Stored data
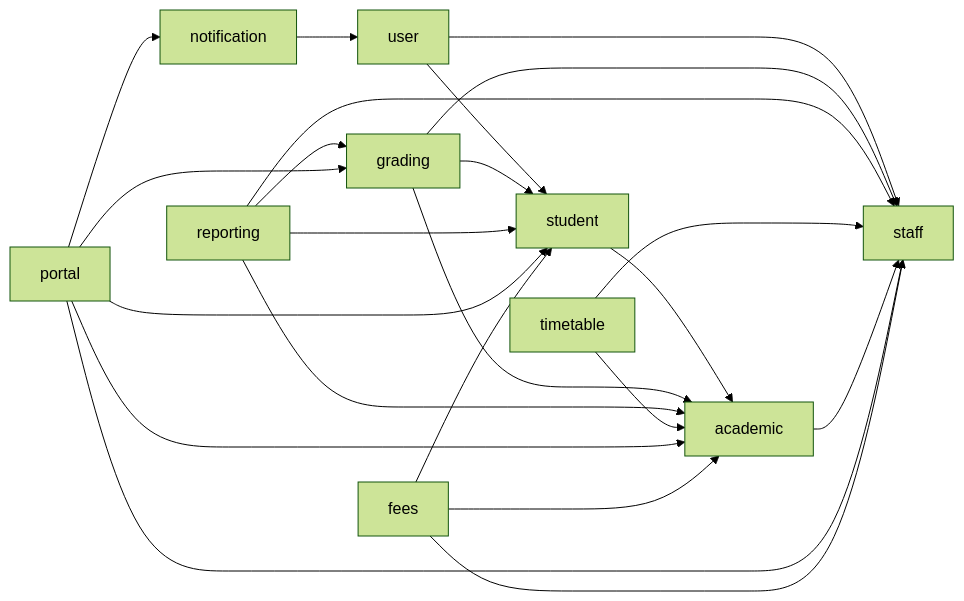
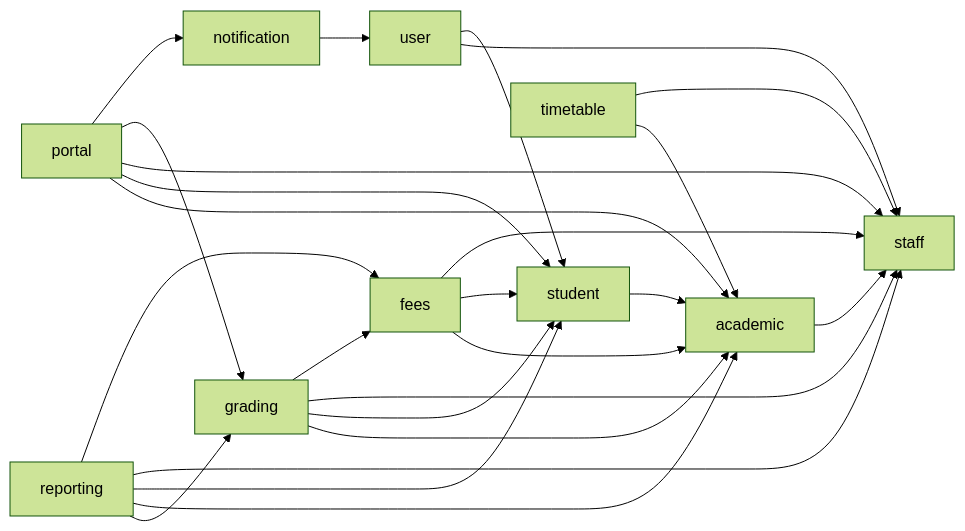
Before and after one commit to Elshamma-Project/School-Mgmt-Back: the diagram in docs/08-architecture-modulaire.md, drawn with Mermaid (forest theme). The commit also changed other lines of this file and 20 other files, not shown here.

````diff
--- a/docs/08-architecture-modulaire.md
+++ b/docs/08-architecture-modulaire.md
@@ -24,12 +24,12 @@
 ```mermaid
 flowchart LR
   user --> staff & student
   student --> academic
-  grading --> academic & student & staff
-  reporting --> grading & academic & student & staff
+  grading --> academic & student & staff & fees
+  reporting --> grading & academic & student & staff & fees
   timetable --> academic & staff
   academic --> staff
   notification --> user
   portal --> academic & student & staff & grading & notification
   fees --> academic & student & staff
 ```
````
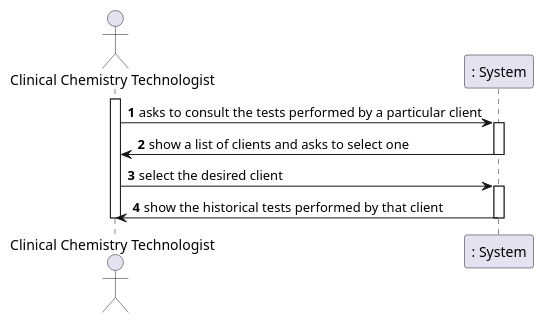
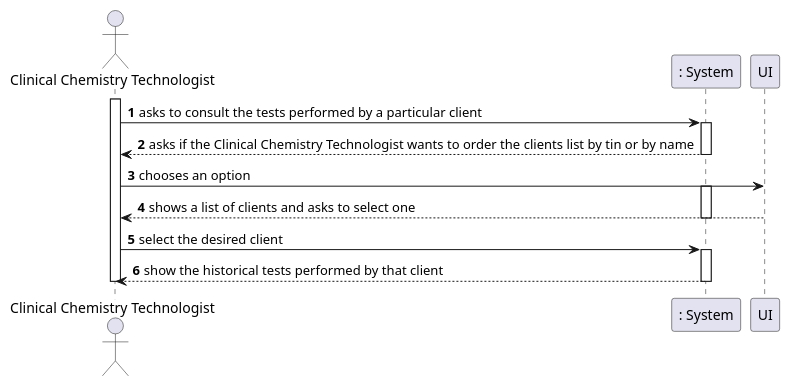
The diagram in docs/SprintD/US13/US13_SSD.puml (manu-07-ela/LAPR2_ISEP), drawn with PlantUML before and after one commit. The commit also changed 1 other file, not shown here.

```diff
--- a/docs/SprintD/US13/US13_SSD.puml
+++ b/docs/SprintD/US13/US13_SSD.puml
@@ -1,21 +1,25 @@
 @startuml
 'https://plantuml.com/sequence-diagram
 
 autonumber
 actor "Clinical Chemistry Technologist" as CCT
 participant ": System" as SYSTEM
 
 activate CCT
 CCT -> SYSTEM : asks to consult the tests performed by a particular client
 activate SYSTEM
-SYSTEM -> CCT : show a list of clients and asks to select one
+SYSTEM --> CCT : asks if the Clinical Chemistry Technologist wants to order the clients list by tin or by name
+deactivate SYSTEM
+CCT -> UI : chooses an option
+activate SYSTEM
+UI --> CCT : shows a list of clients and asks to select one
 deactivate SYSTEM
 CCT -> SYSTEM : select the desired client
 activate SYSTEM
-SYSTEM -> CCT : show the historical tests performed by that client
+SYSTEM --> CCT : show the historical tests performed by that client
 deactivate SYSTEM
 
 
 
 deactivate CCT
 @enduml
```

▶ [Exercise objective]: With the pictures removed, return all the entries exactly.

▶ [Final answer]:
Before and after one commit to Elshamma-Project/School-Mgmt-Back: the diagram in docs/08-architecture-modulaire.md, drawn with Mermaid (forest theme). The commit also changed other lines of this file and 20 other files, not shown here.

````diff
--- a/docs/08-architecture-modulaire.md
+++ b/docs/08-architecture-modulaire.md
@@ -24,12 +24,12 @@
 ```mermaid
 flowchart LR
   user --> staff & student
   student --> academic
-  grading --> academic & student & staff
-  reporting --> grading & academic & student & staff
+  grading --> academic & student & staff & fees
+  reporting --> grading & academic & student & staff & fees
   timetable --> academic & staff
   academic --> staff
   notification --> user
   portal --> academic & student & staff & grading & notification
   fees --> academic & student & staff
 ```
````
The diagram in docs/SprintD/US13/US13_SSD.puml (manu-07-ela/LAPR2_ISEP), drawn with PlantUML before and after one commit. The commit also changed 1 other file, not shown here.

```diff
--- a/docs/SprintD/US13/US13_SSD.puml
+++ b/docs/SprintD/US13/US13_SSD.puml
@@ -1,21 +1,25 @@
 @startuml
 'https://plantuml.com/sequence-diagram
 
 autonumber
 actor "Clinical Chemistry Technologist" as CCT
 participant ": System" as SYSTEM
 
 activate CCT
 CCT -> SYSTEM : asks to consult the tests performed by a particular client
 activate SYSTEM
-SYSTEM -> CCT : show a list of clients and asks to select one
+SYSTEM --> CCT : asks if the Clinical Chemistry Technologist wants to order the clients list by tin or by name
+deactivate SYSTEM
+CCT -> UI : chooses an option
+activate SYSTEM
+UI --> CCT : shows a list of clients and asks to select one
 deactivate SYSTEM
 CCT -> SYSTEM : select the desired client
 activate SYSTEM
-SYSTEM -> CCT : show the historical tests performed by that client
+SYSTEM --> CCT : show the historical tests performed by that client
 deactivate SYSTEM
 
 
 
 deactivate CCT
 @enduml
```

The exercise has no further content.